[Change detection outputs]
╭──
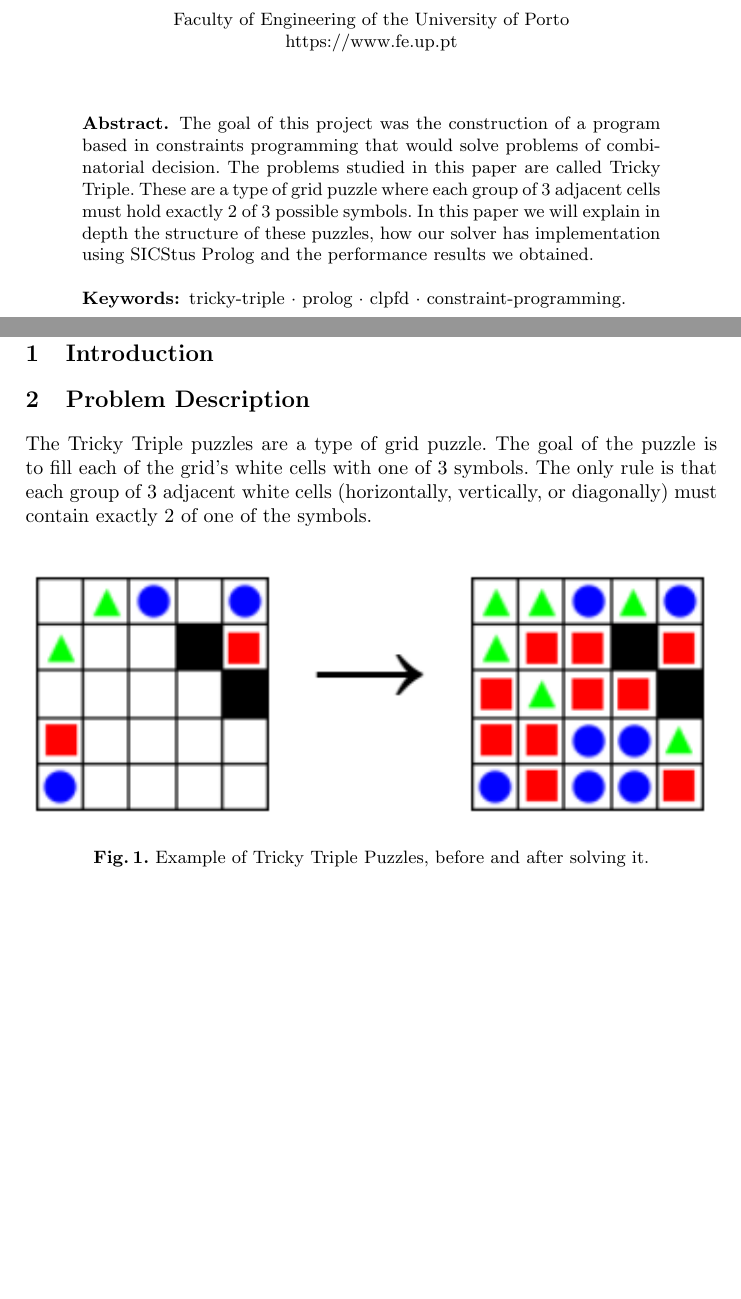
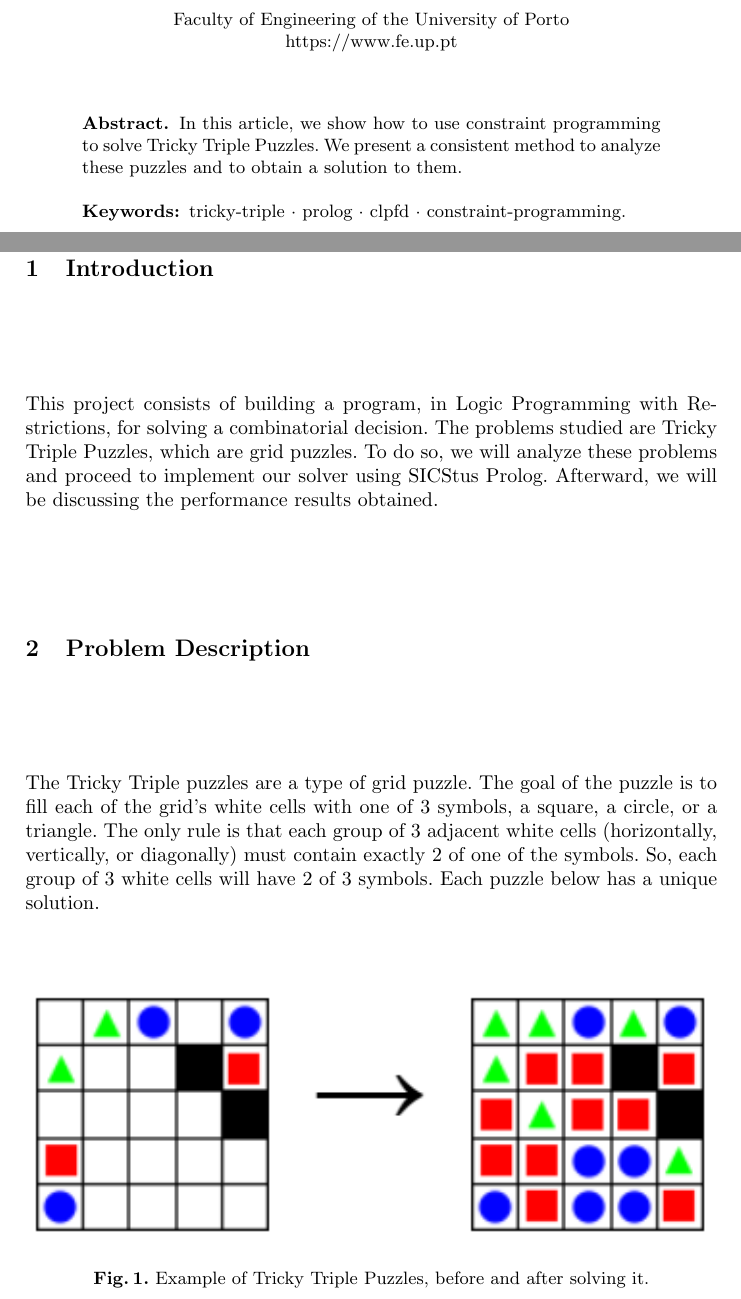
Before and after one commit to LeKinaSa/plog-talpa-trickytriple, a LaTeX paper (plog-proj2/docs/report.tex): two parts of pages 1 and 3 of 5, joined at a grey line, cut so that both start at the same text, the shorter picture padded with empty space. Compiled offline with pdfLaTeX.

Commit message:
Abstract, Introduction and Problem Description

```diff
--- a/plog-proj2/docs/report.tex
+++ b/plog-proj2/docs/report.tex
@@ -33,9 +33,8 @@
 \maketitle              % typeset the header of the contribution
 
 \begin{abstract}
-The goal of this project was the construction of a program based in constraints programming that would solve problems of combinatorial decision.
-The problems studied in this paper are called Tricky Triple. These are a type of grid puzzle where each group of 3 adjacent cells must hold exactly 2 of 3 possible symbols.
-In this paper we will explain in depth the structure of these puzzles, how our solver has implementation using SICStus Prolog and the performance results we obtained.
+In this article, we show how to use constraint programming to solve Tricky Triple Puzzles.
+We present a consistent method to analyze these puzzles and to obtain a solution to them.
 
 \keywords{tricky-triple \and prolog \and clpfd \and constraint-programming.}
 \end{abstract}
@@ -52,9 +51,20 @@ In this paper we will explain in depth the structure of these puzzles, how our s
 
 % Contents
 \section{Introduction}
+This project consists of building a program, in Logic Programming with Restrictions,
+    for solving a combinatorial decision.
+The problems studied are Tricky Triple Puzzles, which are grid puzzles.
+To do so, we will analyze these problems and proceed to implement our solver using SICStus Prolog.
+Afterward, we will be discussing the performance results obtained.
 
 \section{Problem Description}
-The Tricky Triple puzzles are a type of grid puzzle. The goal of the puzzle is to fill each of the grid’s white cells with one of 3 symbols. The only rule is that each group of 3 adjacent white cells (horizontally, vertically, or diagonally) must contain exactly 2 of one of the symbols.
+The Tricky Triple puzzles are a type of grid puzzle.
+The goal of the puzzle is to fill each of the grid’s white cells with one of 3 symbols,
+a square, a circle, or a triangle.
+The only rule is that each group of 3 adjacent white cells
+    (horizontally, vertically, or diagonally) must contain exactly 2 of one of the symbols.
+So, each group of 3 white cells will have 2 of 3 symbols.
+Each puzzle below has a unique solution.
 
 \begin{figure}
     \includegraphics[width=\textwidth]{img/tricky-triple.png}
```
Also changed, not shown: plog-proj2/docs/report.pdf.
╰──
* **What to do**:
All the records need to be repeated exactly, with the images dropped.

* **Your response**:
Before and after one commit to LeKinaSa/plog-talpa-trickytriple, a LaTeX paper (plog-proj2/docs/report.tex): two parts of pages 1 and 3 of 5, joined at a grey line, cut so that both start at the same text, the shorter picture padded with empty space. Compiled offline with pdfLaTeX.

Commit message:
Abstract, Introduction and Problem Description

```diff
--- a/plog-proj2/docs/report.tex
+++ b/plog-proj2/docs/report.tex
@@ -33,9 +33,8 @@
 \maketitle              % typeset the header of the contribution
 
 \begin{abstract}
-The goal of this project was the construction of a program based in constraints programming that would solve problems of combinatorial decision.
-The problems studied in this paper are called Tricky Triple. These are a type of grid puzzle where each group of 3 adjacent cells must hold exactly 2 of 3 possible symbols.
-In this paper we will explain in depth the structure of these puzzles, how our solver has implementation using SICStus Prolog and the performance results we obtained.
+In this article, we show how to use constraint programming to solve Tricky Triple Puzzles.
+We present a consistent method to analyze these puzzles and to obtain a solution to them.
 
 \keywords{tricky-triple \and prolog \and clpfd \and constraint-programming.}
 \end{abstract}
@@ -52,9 +51,20 @@ In this paper we will explain in depth the structure of these puzzles, how our s
 
 % Contents
 \section{Introduction}
+This project consists of building a program, in Logic Programming with Restrictions,
+    for solving a combinatorial decision.
+The problems studied are Tricky Triple Puzzles, which are grid puzzles.
+To do so, we will analyze these problems and proceed to implement our solver using SICStus Prolog.
+Afterward, we will be discussing the performance results obtained.
 
 \section{Problem Description}
-The Tricky Triple puzzles are a type of grid puzzle. The goal of the puzzle is to fill each of the grid’s white cells with one of 3 symbols. The only rule is that each group of 3 adjacent white cells (horizontally, vertically, or diagonally) must contain exactly 2 of one of the symbols.
+The Tricky Triple puzzles are a type of grid puzzle.
+The goal of the puzzle is to fill each of the grid’s white cells with one of 3 symbols,
+a square, a circle, or a triangle.
+The only rule is that each group of 3 adjacent white cells
+    (horizontally, vertically, or diagonally) must contain exactly 2 of one of the symbols.
+So, each group of 3 white cells will have 2 of 3 symbols.
+Each puzzle below has a unique solution.
 
 \begin{figure}
     \includegraphics[width=\textwidth]{img/tricky-triple.png}
```
Also changed, not shown: plog-proj2/docs/report.pdf.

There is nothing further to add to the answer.